“Maniac” Magee is an orphaned boy who lives a very unhappy life with his aunt and uncle for 8 years before finally deciding to run away. Maniac eventually finds himself in a small, racially divided town. Maniac meets a girl named Amanda Beale and moves in with her family, but the family faces negativity due to his race, and he runs away again. After living with the Beales, a zookeeper, and the McNabbs, Maniac eventually finds a home with friends who become his family.
Maniac Magee is a modern classic with themes of kindness, generosity, overcoming differences, and love. While it’s set in the past, it remains relatable and easy to read, even for students without background knowledge of the time period. There are some uncomfortable moments of racial tension in the book, but these lend themselves to class discussions about respecting each other and embracing our differences.
Buy the book: Maniac Magee
Freak the Mighty is the story of two boys who are polar opposites, yet neither fits in with the rest of the crowd at school. Kevin, known as “Freak,” is small for his age and very intelligent. Max is bigger than all the other kids in his class but struggles in school & has trouble making friends because of his family’s past. These unlikely friends become close as they endure challenges together.
This is a simple, yet touching story with themes of friendship, bullying, and seeing people for who they truly are. This quick read is loved by students and leads to rich classroom discussion.
Buy the book: Freak the Mighty
Bud (do not call him Buddy!) is a 10-year-old boy on the run from a terrible foster home. Before his momma died, she left him a clue about who his father was… a flyer advertising for a famous band. Bud is sure that these flyers will lead him to his father, so he takes off in search of the band.
Students will love following Bud on his journey across Michigan in search of his father.
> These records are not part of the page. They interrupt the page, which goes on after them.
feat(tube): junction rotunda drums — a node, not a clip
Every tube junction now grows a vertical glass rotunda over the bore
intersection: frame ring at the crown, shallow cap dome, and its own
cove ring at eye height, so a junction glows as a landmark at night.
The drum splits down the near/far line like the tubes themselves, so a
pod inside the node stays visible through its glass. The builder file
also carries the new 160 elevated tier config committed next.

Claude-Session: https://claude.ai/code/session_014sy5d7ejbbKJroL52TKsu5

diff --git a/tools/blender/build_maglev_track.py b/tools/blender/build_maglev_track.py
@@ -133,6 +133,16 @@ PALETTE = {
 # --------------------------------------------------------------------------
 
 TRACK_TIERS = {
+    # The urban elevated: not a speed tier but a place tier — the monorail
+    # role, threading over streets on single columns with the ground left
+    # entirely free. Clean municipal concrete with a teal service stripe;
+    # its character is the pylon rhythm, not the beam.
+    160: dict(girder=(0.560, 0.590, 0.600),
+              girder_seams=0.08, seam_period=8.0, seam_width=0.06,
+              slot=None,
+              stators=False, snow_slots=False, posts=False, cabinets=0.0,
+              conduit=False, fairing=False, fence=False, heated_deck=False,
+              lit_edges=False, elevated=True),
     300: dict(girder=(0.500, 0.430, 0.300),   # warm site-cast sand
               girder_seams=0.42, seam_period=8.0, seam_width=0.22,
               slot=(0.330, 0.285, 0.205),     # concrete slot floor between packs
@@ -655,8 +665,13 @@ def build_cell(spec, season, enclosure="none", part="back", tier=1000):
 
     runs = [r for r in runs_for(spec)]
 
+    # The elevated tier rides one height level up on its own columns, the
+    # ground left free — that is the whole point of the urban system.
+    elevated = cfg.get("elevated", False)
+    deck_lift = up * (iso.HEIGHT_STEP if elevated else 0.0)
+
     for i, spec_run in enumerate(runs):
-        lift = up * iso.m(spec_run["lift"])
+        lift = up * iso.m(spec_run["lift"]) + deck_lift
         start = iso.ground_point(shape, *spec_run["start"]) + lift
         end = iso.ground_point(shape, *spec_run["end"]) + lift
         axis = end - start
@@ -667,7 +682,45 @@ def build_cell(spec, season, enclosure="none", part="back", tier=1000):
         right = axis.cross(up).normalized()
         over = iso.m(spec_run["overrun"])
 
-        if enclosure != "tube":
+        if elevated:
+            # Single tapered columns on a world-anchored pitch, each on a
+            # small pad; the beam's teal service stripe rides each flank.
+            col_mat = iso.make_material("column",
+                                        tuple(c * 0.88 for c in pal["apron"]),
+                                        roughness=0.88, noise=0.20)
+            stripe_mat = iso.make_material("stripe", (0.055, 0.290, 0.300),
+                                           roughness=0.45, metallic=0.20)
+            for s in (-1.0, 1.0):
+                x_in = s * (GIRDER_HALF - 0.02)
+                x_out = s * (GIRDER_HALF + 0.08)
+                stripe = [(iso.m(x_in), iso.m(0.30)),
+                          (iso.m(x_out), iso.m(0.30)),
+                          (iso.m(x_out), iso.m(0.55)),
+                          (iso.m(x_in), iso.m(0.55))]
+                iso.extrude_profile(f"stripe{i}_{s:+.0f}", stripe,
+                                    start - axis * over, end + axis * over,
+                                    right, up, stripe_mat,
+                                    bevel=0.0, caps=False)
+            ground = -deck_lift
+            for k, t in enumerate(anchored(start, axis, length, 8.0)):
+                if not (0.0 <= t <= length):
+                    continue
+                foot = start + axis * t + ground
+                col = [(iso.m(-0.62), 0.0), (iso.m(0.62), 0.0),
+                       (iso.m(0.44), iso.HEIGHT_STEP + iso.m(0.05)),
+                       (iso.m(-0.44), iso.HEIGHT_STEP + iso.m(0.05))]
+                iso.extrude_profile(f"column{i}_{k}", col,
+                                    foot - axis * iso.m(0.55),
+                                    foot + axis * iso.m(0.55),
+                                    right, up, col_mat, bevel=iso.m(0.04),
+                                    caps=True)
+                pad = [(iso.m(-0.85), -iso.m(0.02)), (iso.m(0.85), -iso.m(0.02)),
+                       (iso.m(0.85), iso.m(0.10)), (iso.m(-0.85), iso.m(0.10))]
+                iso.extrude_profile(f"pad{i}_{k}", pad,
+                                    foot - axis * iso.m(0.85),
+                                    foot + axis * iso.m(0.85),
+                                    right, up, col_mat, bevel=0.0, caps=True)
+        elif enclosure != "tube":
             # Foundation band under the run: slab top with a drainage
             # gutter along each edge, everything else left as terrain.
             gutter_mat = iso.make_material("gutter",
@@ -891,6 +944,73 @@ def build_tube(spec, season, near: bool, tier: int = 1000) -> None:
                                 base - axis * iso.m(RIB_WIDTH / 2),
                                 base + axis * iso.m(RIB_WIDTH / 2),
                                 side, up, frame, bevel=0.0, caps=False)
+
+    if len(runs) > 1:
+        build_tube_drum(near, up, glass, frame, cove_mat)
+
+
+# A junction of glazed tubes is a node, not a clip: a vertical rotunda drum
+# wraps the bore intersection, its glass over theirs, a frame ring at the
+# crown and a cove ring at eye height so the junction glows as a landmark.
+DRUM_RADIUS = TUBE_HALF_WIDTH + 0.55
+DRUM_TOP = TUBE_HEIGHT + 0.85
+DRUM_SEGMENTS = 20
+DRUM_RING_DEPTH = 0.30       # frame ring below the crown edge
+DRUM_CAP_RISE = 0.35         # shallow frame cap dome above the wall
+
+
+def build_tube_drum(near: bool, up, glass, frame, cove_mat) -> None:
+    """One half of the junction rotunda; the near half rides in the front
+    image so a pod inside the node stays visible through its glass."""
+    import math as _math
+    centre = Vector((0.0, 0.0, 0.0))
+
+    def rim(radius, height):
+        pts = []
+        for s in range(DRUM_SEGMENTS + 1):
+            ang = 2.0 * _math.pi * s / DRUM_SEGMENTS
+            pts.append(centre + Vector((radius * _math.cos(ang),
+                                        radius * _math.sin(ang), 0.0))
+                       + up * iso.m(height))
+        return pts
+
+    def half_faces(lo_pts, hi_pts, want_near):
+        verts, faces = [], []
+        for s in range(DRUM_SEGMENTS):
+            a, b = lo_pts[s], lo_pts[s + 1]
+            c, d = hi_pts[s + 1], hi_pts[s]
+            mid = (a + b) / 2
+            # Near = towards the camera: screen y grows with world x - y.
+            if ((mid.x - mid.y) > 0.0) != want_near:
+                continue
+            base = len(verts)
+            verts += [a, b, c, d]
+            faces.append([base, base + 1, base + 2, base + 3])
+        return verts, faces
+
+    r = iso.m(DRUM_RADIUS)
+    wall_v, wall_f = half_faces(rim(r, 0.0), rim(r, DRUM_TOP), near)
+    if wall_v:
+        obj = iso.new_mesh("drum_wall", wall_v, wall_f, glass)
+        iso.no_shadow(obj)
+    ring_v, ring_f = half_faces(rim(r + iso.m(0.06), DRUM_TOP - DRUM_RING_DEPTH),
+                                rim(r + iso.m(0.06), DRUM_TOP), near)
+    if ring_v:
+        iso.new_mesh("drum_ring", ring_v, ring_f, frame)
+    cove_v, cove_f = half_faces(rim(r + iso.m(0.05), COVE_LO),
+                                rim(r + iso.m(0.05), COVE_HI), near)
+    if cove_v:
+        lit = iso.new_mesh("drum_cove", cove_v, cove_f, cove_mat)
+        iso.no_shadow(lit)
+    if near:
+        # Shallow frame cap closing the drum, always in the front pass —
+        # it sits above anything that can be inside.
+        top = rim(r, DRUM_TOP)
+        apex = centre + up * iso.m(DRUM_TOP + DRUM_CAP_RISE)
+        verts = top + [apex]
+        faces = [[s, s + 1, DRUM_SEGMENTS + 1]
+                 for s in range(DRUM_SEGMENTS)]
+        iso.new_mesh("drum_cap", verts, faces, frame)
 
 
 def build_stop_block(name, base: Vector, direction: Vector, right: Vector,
While the story is set in 1936, it is still easily relatable to today’s students. While I normally wouldn’t suggest the audiobook in lieu of reading to your students yourself, the audio version of Bud, Not Buddy is wonderful! The music in the background. The narrator sounds just like Bud. If you’re looking for something for a listen to reading center, it’s fantastic!
Buy the book: Bud, Not Buddy
This classic World War II story is told from the perspective of 10-year-old Annemarie Johansen, a Jewish girl living in Denmark. Through Annemarie’s eyes, readers learn how the Danish Resistance smuggles almost the entire Jewish population of Denmark out of the country to Sweden where they would be safe from the Nazis.
This is one of the best World War II novels I’ve read for upper elementary students. If the war is in your social studies standards, this is a must read for your class! It’s a story of strength, resilience, and human decency in the midst of this terrible war.
Buy the book: Number the Stars
Four adventurous siblings step through the door of a magical wardrobe into the fantasy land of Narnia. The White Witch controls all of Narnia, where it is “always winter, but never Christmas.” Peter, Susan, Edmund, and Lucy meet a host of characters and form alliances with the good animals of Narnia to defeat the White Witch. When all hope seems lost, they meet Aslan, the lion, and together they battle the White Witch to save Narnia. This classic story is truly magical!
Buy the book: The Lion, the Witch, and the Wardrobe
Jesse Aarons wants nothing more than to be the fastest runner in 5th grade, and after practicing all summer, he almost is. When the new girl at school, Leslie, beats Jesse in the recess races, the two become fast friends. They spend their afternoons and weekends in the woods behind her house, where they invent a make-believe world called Terabithia. Jesse is king, Leslie is queen, and they enjoy lots of imaginary fun in Terabithia until one day when tragedy strikes. This touching story deals with themes of friendship, loss, and grief.
Buy the book: Bridge to Terabithia